Before and after images:
-- Opening Marker --

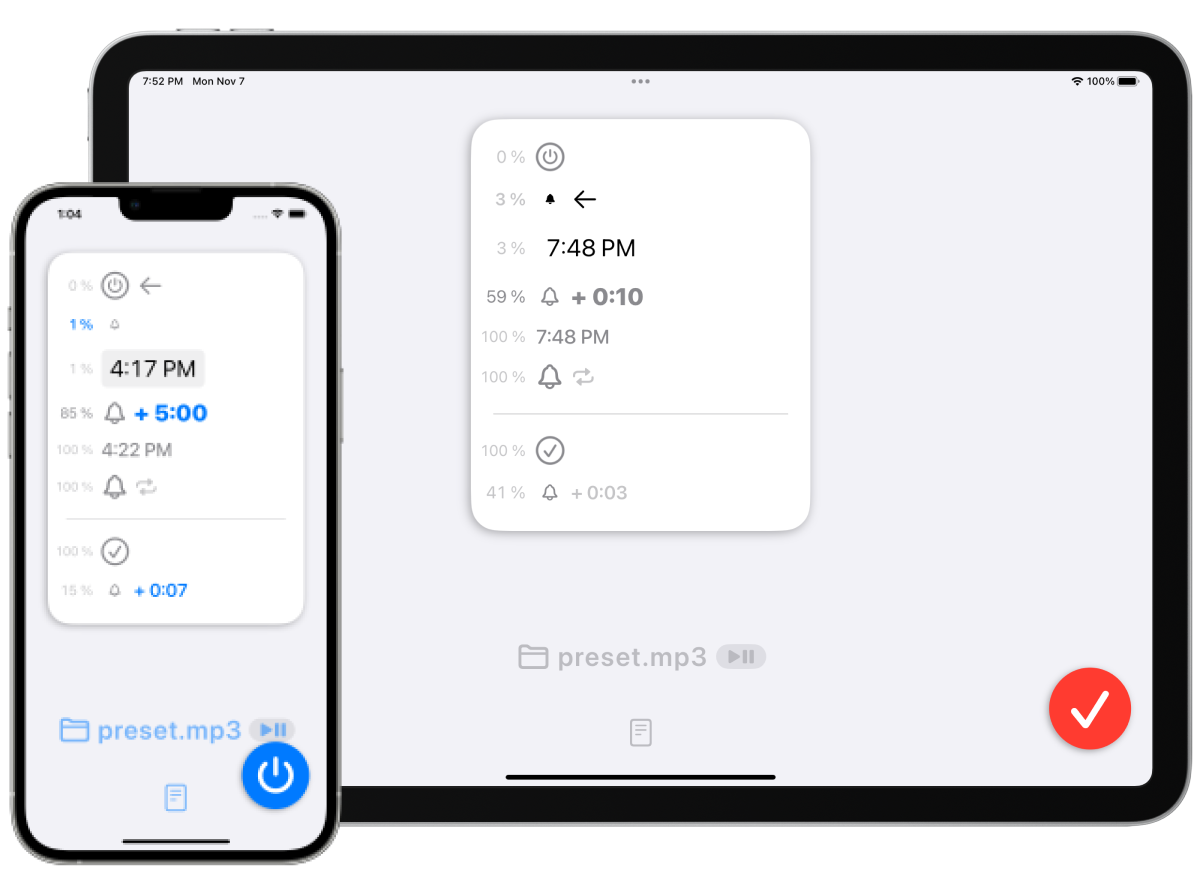
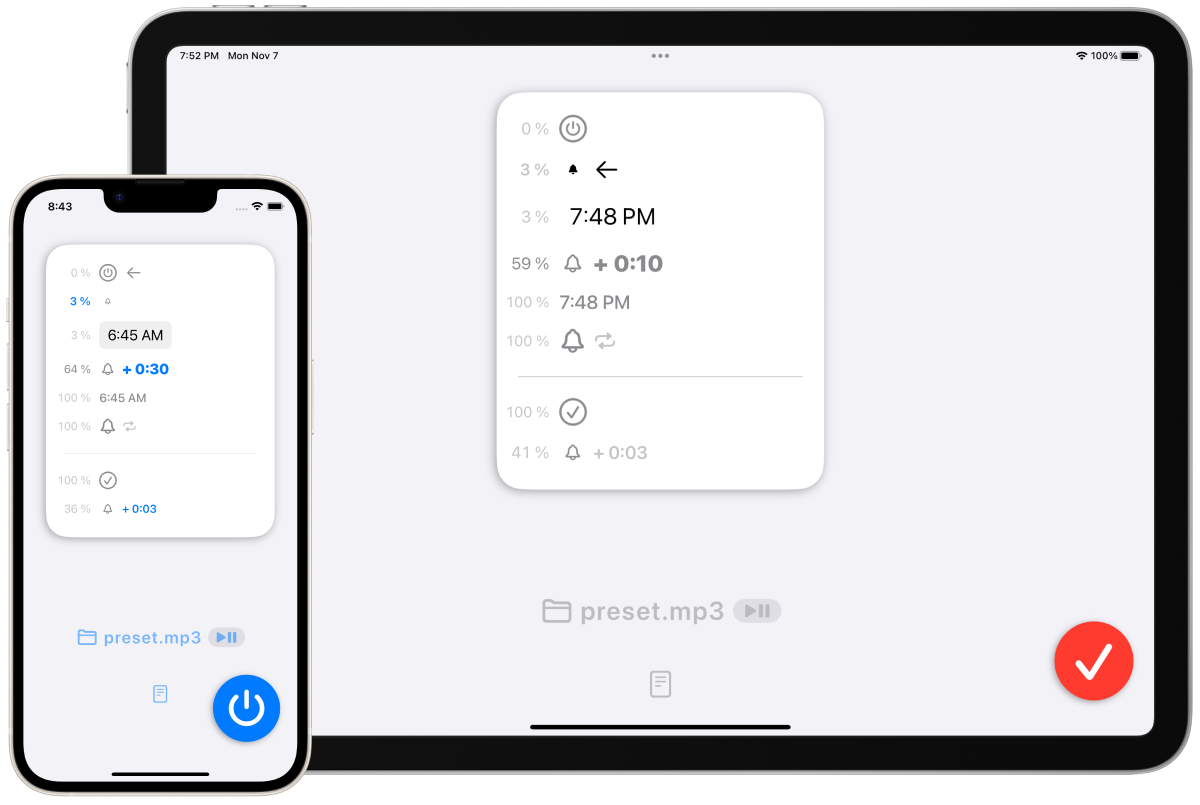
a

diff --git a/markdown_ssg/FadeInAlarm/index.md b/markdown_ssg/FadeInAlarm/index.md
@@ -6,7 +6,7 @@ lang: ja
 
 FadeInAlarm / フェードインアラーム
 ===============================
-少しずつ音が大きくなるアラームアプリです。
+少しずつ音が大きくなるアラームアプリ
 
 <img src="icon.png" width="90">
 
@@ -16,7 +16,9 @@ FadeInAlarm / フェードインアラーム
 
 概要
 --------------------------------
-任意の時刻になるとゆったりと少しずつ音量が大きくなるアラームアプリ。
+任意の時刻になるとゆったりと少しずつ音量が大きくなるアラームアプリです。
+
+数十秒から数十分といった長い時間をかけて音量を少しずつ大きくしていきます。
 
 ### オプション
 #### フェードイン時間
@@ -26,6 +28,8 @@ FadeInAlarm / フェードインアラーム
 - 5分
 - 30分
 - 1時間
+
+<img src="FadeInHourPicker480w.png" width="240">
 
 #### フェードアウト時間
 - 3秒
@@ -42,10 +46,14 @@ FadeInAlarm / フェードインアラーム
 - 0%
 
 ### 必須事項
-アラーム音声としてmp3などの音源ファイルをユーザー自身でインポートしてください。
+アラーム音声としてmp3などの音源ファイルをユーザー自身で用意しインポートしてください。
+
+動作確認用の音声データはアプリ内にプリセットされています。
 
 ### 注意事項
-事前にアプリを起動させておく必要があります。
+一般的なアラームアプリとは違い、このアプリでは諸事情により、アプリ自身が全く起動していない状態からアラームを鳴らすことはできません。事前にアプリを起動する必要があります。
+
+例えば、目覚まし目的で朝6時にアラームを鳴らしたい場合、就寝する直前にこのアプリを立ち上げて起動ボタンを押してください。
 
 デモビデオ
 ---------------------------------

-- Closing Marker --

**Exercise**
The lines from the one holding "-アラーム音声としてmp3な" to the last line of the entries, both included: retype them exactly and give nothing else.

**Answer to the exercise**
-アラーム音声としてmp3などの音源ファイルをユーザー自身でインポートしてください。
+アラーム音声としてmp3などの音源ファイルをユーザー自身で用意しインポートしてください。
+
+動作確認用の音声データはアプリ内にプリセットされています。
 
 ### 注意事項
-事前にアプリを起動させておく必要があります。
+一般的なアラームアプリとは違い、このアプリでは諸事情により、アプリ自身が全く起動していない状態からアラームを鳴らすことはできません。事前にアプリを起動する必要があります。
+
+例えば、目覚まし目的で朝6時にアラームを鳴らしたい場合、就寝する直前にこのアプリを立ち上げて起動ボタンを押してください。
 
 デモビデオ
 ---------------------------------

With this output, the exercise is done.